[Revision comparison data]
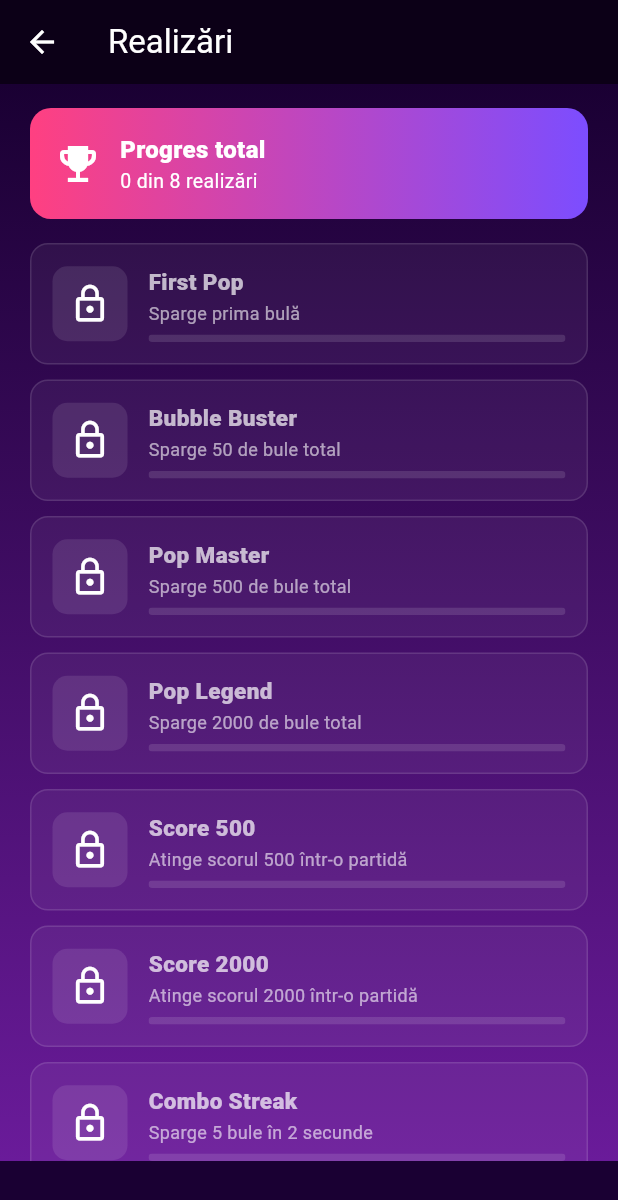
After one commit to summersmilestudio-creator/bubble-pop, a Flutter app: the HomeScreen screen opened directly, after a tap on the "emoji events" icon, on a phone screen of 412 x 824 dp. The commit adds this screen. Shown: the top 1200 px of the screen. Run offline on Flutter 3.47's test engine with Material 3 defaults, Android fonts, the phone set to English and light mode, and no system bars; our stand-ins replace google_mobile_ads, shared_preferences; accounts and stored records are empty; network calls fail.

Commit message:
v1.2.0+7: AdMob ads (banner+interstitial+rewarded) + 8 in-game achievements

```diff
--- a/lib/main.dart
+++ b/lib/main.dart
@@ -1,7 +1,10 @@
 import 'package:flutter/material.dart';
 import 'screens/home_screen.dart';
+import 'services/ads_service.dart';
 
-void main() {
+void main() async {
+  WidgetsFlutterBinding.ensureInitialized();
+  await AdsService.instance.initialize();
   runApp(const BubblePopApp());
 }
 
--- /dev/null
+++ b/lib/screens/achievements_screen.dart
@@ -0,0 +1,167 @@
+import 'package:flutter/material.dart';
+import '../services/achievements_service.dart';
+import '../widgets/banner_ad_widget.dart';
+
+class AchievementsScreen extends StatefulWidget {
+  const AchievementsScreen({super.key});
+
+  @override
+  State<AchievementsScreen> createState() => _AchievementsScreenState();
+}
+
+class _AchievementsScreenState extends State<AchievementsScreen> {
+  Set<String> _unlocked = {};
+  Map<String, double> _progress = {};
+
+  @override
+  void initState() {
+    super.initState();
+    _load();
+  }
+
+  Future<void> _load() async {
+    final unlocked = await AchievementsService.instance.unlocked();
+    final progress = <String, double>{};
+    for (final a in AchievementsService.all) {
+      progress[a.id] = await AchievementsService.instance.progressFor(a);
+    }
+    if (mounted) {
+      setState(() {
+        _unlocked = unlocked;
+        _progress = progress;
+      });
+    }
+  }
+
+  @override
+  Widget build(BuildContext context) {
+    final all = AchievementsService.all;
+    final unlockedCount = all.where((a) => _unlocked.contains(a.id)).length;
+    return Scaffold(
+      bottomNavigationBar: const BannerAdWidget(),
+      backgroundColor: const Color(0xFF1A0033),
+      appBar: AppBar(
+        title: const Text('Realizări'),
+        backgroundColor: Colors.black54,
+        foregroundColor: Colors.white,
+        elevation: 0,
+      ),
+      body: SafeArea(
+        child: Container(
+          decoration: const BoxDecoration(
+            gradient: LinearGradient(
+              colors: [Color(0xFF1A0033), Color(0xFF6A1B9A)],
+              begin: Alignment.topCenter,
+              end: Alignment.bottomCenter,
+            ),
+          ),
+          child: Column(
+            children: [
+              Padding(
+                padding: const EdgeInsets.fromLTRB(20, 16, 20, 8),
+                child: Container(
+                  padding: const EdgeInsets.all(16),
+                  decoration: BoxDecoration(
+                    gradient: const LinearGradient(
+                      colors: [Color(0xFFFF4081), Color(0xFF7C4DFF)],
+                    ),
+                    borderRadius: BorderRadius.circular(14),
+                  ),
+                  child: Row(
+                    children: [
+                      const Icon(Icons.emoji_events, color: Colors.white, size: 32),
+                      const SizedBox(width: 12),
+                      Expanded(
+                        child: Column(
+                          crossAxisAlignment: CrossAxisAlignment.start,
+                          children: [
+                            const Text('Progres total',
+                                style: TextStyle(color: Colors.white, fontWeight: FontWeight.w800, fontSize: 16)),
+                            Text('$unlockedCount din ${all.length} realizări',
+                                style: const TextStyle(color: Colors.white, fontSize: 13)),
+                          ],
+                        ),
+                      ),
+                    ],
+                  ),
+                ),
+              ),
+              Expanded(
+                child: ListView.separated(
+                  padding: const EdgeInsets.fromLTRB(20, 8, 20, 20),
+                  itemCount: all.length,
+                  separatorBuilder: (_, __) => const SizedBox(height: 10),
+                  itemBuilder: (ctx, i) {
+                    final a = all[i];
+                    final unlocked = _unlocked.contains(a.id);
+                    final progress = _progress[a.id] ?? 0.0;
+                    return Container(
+                      decoration: BoxDecoration(
+                        color: unlocked ? a.color.withValues(alpha: 0.18) : Colors.white.withValues(alpha: 0.05),
+                        borderRadius: BorderRadius.circular(12),
+                        border: Border.all(
+                          color: unlocked ? a.color : Colors.white12,
+                          width: unlocked ? 2 : 1,
+                        ),
+                      ),
+                      padding: const EdgeInsets.all(14),
+                      child: Row(
+                        crossAxisAlignment: CrossAxisAlignment.center,
+                        children: [
+                          Container(
+                            width: 50,
+                            height: 50,
+                            decoration: BoxDecoration(
+                              color: unlocked ? a.color : Colors.white.withValues(alpha: 0.1),
+                              borderRadius: BorderRadius.circular(10),
+                            ),
+                            child: Icon(
+                              unlocked ? a.icon : Icons.lock_outline,
+                              color: Colors.white,
+                              size: 28,
+                            ),
+                          ),
+                          const SizedBox(width: 14),
+                          Expanded(
+                            child: Column(
+                              crossAxisAlignment: CrossAxisAlignment.start,
+                              children: [
+                                Text(a.title,
+                                    style: TextStyle(
+                                        color: unlocked ? Colors.white : Colors.white70,
+                                        fontWeight: FontWeight.w800,
+                                        fontSize: 15)),
+                                const SizedBox(height: 2),
+                                Text(a.description,
+                                    style: const TextStyle(color: Colors.white60, fontSize: 12)),
+                                const SizedBox(height: 6),
+                                ClipRRect(
+                                  borderRadius: BorderRadius.circular(4),
+                                  child: LinearProgressIndicator(
+                                    value: progress,
+                                    minHeight: 5,
+                                    backgroundColor: Colors.white12,
+                                    valueColor: AlwaysStoppedAnimation<Color>(a.color),
+                                  ),
+                                ),
+                              ],
+                            ),
+                          ),
+                          if (unlocked)
+                            const Padding(
+                              padding: EdgeInsets.only(left: 8),
+                              child: Icon(Icons.check_circle, color: Colors.greenAccent, size: 24),
+                            ),
+                        ],
+                      ),
+                    );
+                  },
+                ),
+              ),
+            ],
+          ),
+        ),
+      ),
+    );
+  }
+}
--- a/lib/screens/home_screen.dart
+++ b/lib/screens/home_screen.dart
@@ -1,7 +1,9 @@
 import 'package:flutter/material.dart';
 import 'package:shared_preferences/shared_preferences.dart';
 import '../services/rewards_service.dart';
+import '../widgets/banner_ad_widget.dart';
 import '../widgets/daily_reward_screen.dart';
+import 'achievements_screen.dart';
 import 'game_screen.dart';
 import 'settings_screen.dart';
 
@@ -47,6 +49,7 @@ class _HomeScreenState extends State<HomeScreen> {
   @override
   Widget build(BuildContext context) {
     return Scaffold(
+      bottomNavigationBar: const BannerAdWidget(),
       body: Container(
         decoration: const BoxDecoration(
           gradient: LinearGradient(
@@ -63,6 +66,8 @@ class _HomeScreenState extends State<HomeScreen> {
                 Row(
                   mainAxisAlignment: MainAxisAlignment.spaceBetween,
                   children: [
+                    Row(
+                      children: [
                         IconButton(
                           icon: const Icon(Icons.settings, color: Colors.white),
                           onPressed: () async {
@@ -70,6 +75,14 @@ class _HomeScreenState extends State<HomeScreen> {
                                 MaterialPageRoute(builder: (_) => const SettingsScreen()));
                             _load();
                           },
+                        ),
+                        IconButton(
+                          tooltip: 'Realizări',
+                          icon: const Icon(Icons.emoji_events, color: Color(0xFFFFCA28)),
+                          onPressed: () => Navigator.push(context,
+                              MaterialPageRoute(builder: (_) => const AchievementsScreen())),
+                        ),
+                      ],
                     ),
                     Container(
                       padding: const EdgeInsets.symmetric(horizontal: 12, vertical: 6),
--- /dev/null
+++ b/lib/services/achievements_service.dart
@@ -0,0 +1,212 @@
+import 'package:flutter/material.dart';
+import 'package:shared_preferences/shared_preferences.dart';
+
+class Achievement {
+  final String id;
+  final String title;
+  final String description;
+  final IconData icon;
+  final Color color;
+  final int target;
+  const Achievement({
+    required this.id,
+    required this.title,
+    required this.description,
+    required this.icon,
+    required this.color,
+    required this.target,
+  });
+}
+
+class AchievementsService {
+  AchievementsService._();
+  static final instance = AchievementsService._();
+
+  static const _kTotalPoppedKey = 'achTotalPopped';
+  static const _kBestScoreKey = 'achBestScore';
+  static const _kBestComboKey = 'achBestCombo';
+  static const _kGamesPlayedKey = 'achGamesPlayed';
+  static const _kUnlockedKey = 'achUnlocked';
+
+  static const List<Achievement> all = [
+    Achievement(
+      id: 'first_pop',
+      title: 'First Pop',
+      description: 'Sparge prima bulă',
+      icon: Icons.bubble_chart,
+      color: Color(0xFFFF4081),
+      target: 1,
+    ),
+    Achievement(
+      id: 'pop_50',
+      title: 'Bubble Buster',
+      description: 'Sparge 50 de bule total',
+      icon: Icons.flare,
+      color: Color(0xFF7C4DFF),
+      target: 50,
+    ),
+    Achievement(
+      id: 'pop_500',
+      title: 'Pop Master',
+      description: 'Sparge 500 de bule total',
+      icon: Icons.auto_awesome,
+      color: Color(0xFF40C4FF),
+      target: 500,
+    ),
+    Achievement(
+      id: 'pop_2000',
+      title: 'Pop Legend',
+      description: 'Sparge 2000 de bule total',
+      icon: Icons.workspace_premium,
+      color: Color(0xFFFFD740),
+      target: 2000,
+    ),
+    Achievement(
+      id: 'score_500',
+      title: 'Score 500',
+      description: 'Atinge scorul 500 într-o partidă',
+      icon: Icons.trending_up,
+      color: Color(0xFF69F0AE),
+      target: 500,
+    ),
+    Achievement(
+      id: 'score_2000',
+      title: 'Score 2000',
+      description: 'Atinge scorul 2000 într-o partidă',
+      icon: Icons.rocket_launch,
+      color: Color(0xFFFF6E40),
+      target: 2000,
+    ),
+    Achievement(
+      id: 'combo_5',
+      title: 'Combo Streak',
+      description: 'Sparge 5 bule în 2 secunde',
+      icon: Icons.bolt,
+      color: Color(0xFFFFCA28),
+      target: 5,
+    ),
+    Achievement(
+      id: 'games_25',
+      title: 'Dedicated',
+      description: 'Joacă 25 de partide',
+      icon: Icons.emoji_events,
+      color: Color(0xFFAB47BC),
+      target: 25,
+    ),
+  ];
+
+  Future<int> totalPopped() async {
+    final p = await SharedPreferences.getInstance();
+    return p.getInt(_kTotalPoppedKey) ?? 0;
+  }
+
+  Future<int> bestScore() async {
+    final p = await SharedPreferences.getInstance();
+    return p.getInt(_kBestScoreKey) ?? 0;
+  }
+
+  Future<int> bestCombo() async {
+    final p = await SharedPreferences.getInstance();
+    return p.getInt(_kBestComboKey) ?? 0;
+  }
+
+  Future<int> gamesPlayed() async {
+    final p = await SharedPreferences.getInstance();
+    return p.getInt(_kGamesPlayedKey) ?? 0;
+  }
+
+  Future<Set<String>> unlocked() async {
+    final p = await SharedPreferences.getInstance();
+    return (p.getStringList(_kUnlockedKey) ?? []).toSet();
+  }
+
+  Future<List<Achievement>> _checkUnlocks(Set<String> already) async {
+    final tp = await totalPopped();
+    final bs = await bestScore();
+    final bc = await bestCombo();
+    final gp = await gamesPlayed();
+    final newly = <Achievement>[];
+    for (final a in all) {
+      if (already.contains(a.id)) continue;
+      bool got = false;
+      switch (a.id) {
+        case 'first_pop':
+          got = tp >= 1;
+          break;
+        case 'pop_50':
+          got = tp >= 50;
+          break;
+        case 'pop_500':
+          got = tp >= 500;
+          break;
+        case 'pop_2000':
+          got = tp >= 2000;
+          break;
+        case 'score_500':
+          got = bs >= 500;
+          break;
+        case 'score_2000':
+          got = bs >= 2000;
+          break;
+        case 'combo_5':
+          got = bc >= 5;
+          break;
+        case 'games_25':
+          got = gp >= 25;
+          break;
+      }
+      if (got) newly.add(a);
+    }
+    if (newly.isNotEmpty) {
+      final p = await SharedPreferences.getInstance();
+      already.addAll(newly.map((a) => a.id));
+      await p.setStringList(_kUnlockedKey, already.toList());
+    }
+    return newly;
+  }
+
+  Future<List<Achievement>> recordPop({required int currentCombo}) async {
+    final p = await SharedPreferences.getInstance();
+    await p.setInt(_kTotalPoppedKey, (await totalPopped()) + 1);
+    if (currentCombo > await bestCombo()) {
+      await p.setInt(_kBestComboKey, currentCombo);
+    }
+    return _checkUnlocks(await unlocked());
+  }
+
+  Future<List<Achievement>> recordGameEnd({required int score}) async {
+    final p = await SharedPreferences.getInstance();
+    await p.setInt(_kGamesPlayedKey, (await gamesPlayed()) + 1);
+    if (score > await bestScore()) {
+      await p.setInt(_kBestScoreKey, score);
+    }
+    return _checkUnlocks(await unlocked());
+  }
+
+  Future<double> progressFor(Achievement a) async {
+    int current = 0;
+    final tp = await totalPopped();
+    final bs = await bestScore();
+    final bc = await bestCombo();
+    final gp = await gamesPlayed();
+    switch (a.id) {
+      case 'first_pop':
+      case 'pop_50':
+      case 'pop_500':
+      case 'pop_2000':
+        current = tp;
+        break;
+      case 'score_500':
+      case 'score_2000':
+        current = bs;
+        break;
+      case 'combo_5':
+        current = bc;
+        break;
+      case 'games_25':
+        current = gp;
+        break;
+    }
+    return (current / a.target).clamp(0.0, 1.0);
+  }
+}
--- /dev/null
+++ b/lib/widgets/banner_ad_widget.dart
@@ -0,0 +1,49 @@
+import 'package:flutter/material.dart';
+import 'package:google_mobile_ads/google_mobile_ads.dart';
+import '../services/ads_service.dart';
+
+class BannerAdWidget extends StatefulWidget {
+  const BannerAdWidget({super.key});
+
+  @override
+  State<BannerAdWidget> createState() => _BannerAdWidgetState();
+}
+
+class _BannerAdWidgetState extends State<BannerAdWidget> {
+  BannerAd? _ad;
+
+  @override
+  void initState() {
+    super.initState();
+    _load();
+  }
+
+  void _load() {
+    final ad = BannerAd(
+      adUnitId: AdsService.instance.bannerUnitId,
+      size: AdSize.banner,
+      request: const AdRequest(),
+      listener: BannerAdListener(
+        onAdLoaded: (a) => mounted ? setState(() => _ad = a as BannerAd) : a.dispose(),
+        onAdFailedToLoad: (a, e) => a.dispose(),
+      ),
+    );
+    ad.load();
+  }
+
+  @override
+  void dispose() {
+    _ad?.dispose();
+    super.dispose();
+  }
+
+  @override
+  Widget build(BuildContext context) {
+    if (_ad == null) return const SizedBox(height: 50);
+    return SizedBox(
+      width: _ad!.size.width.toDouble(),
+      height: _ad!.size.height.toDouble(),
+      child: AdWidget(ad: _ad!),
+    );
+  }
+}
```
Also changed, not shown: lib/screens/game_screen.dart (+50 -0 lines), lib/services/ads_service.dart (added, +135 -0 lines), pubspec.yaml (+6 -3 lines), pubspec.lock (added), 2 other files. Lines whose indentation alone changed are shown as unchanged.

**EXERCISE:** Among the preceding records, how many lines include the word "length"? Reply with the number only.

**SOLVED PROBLEM:** 3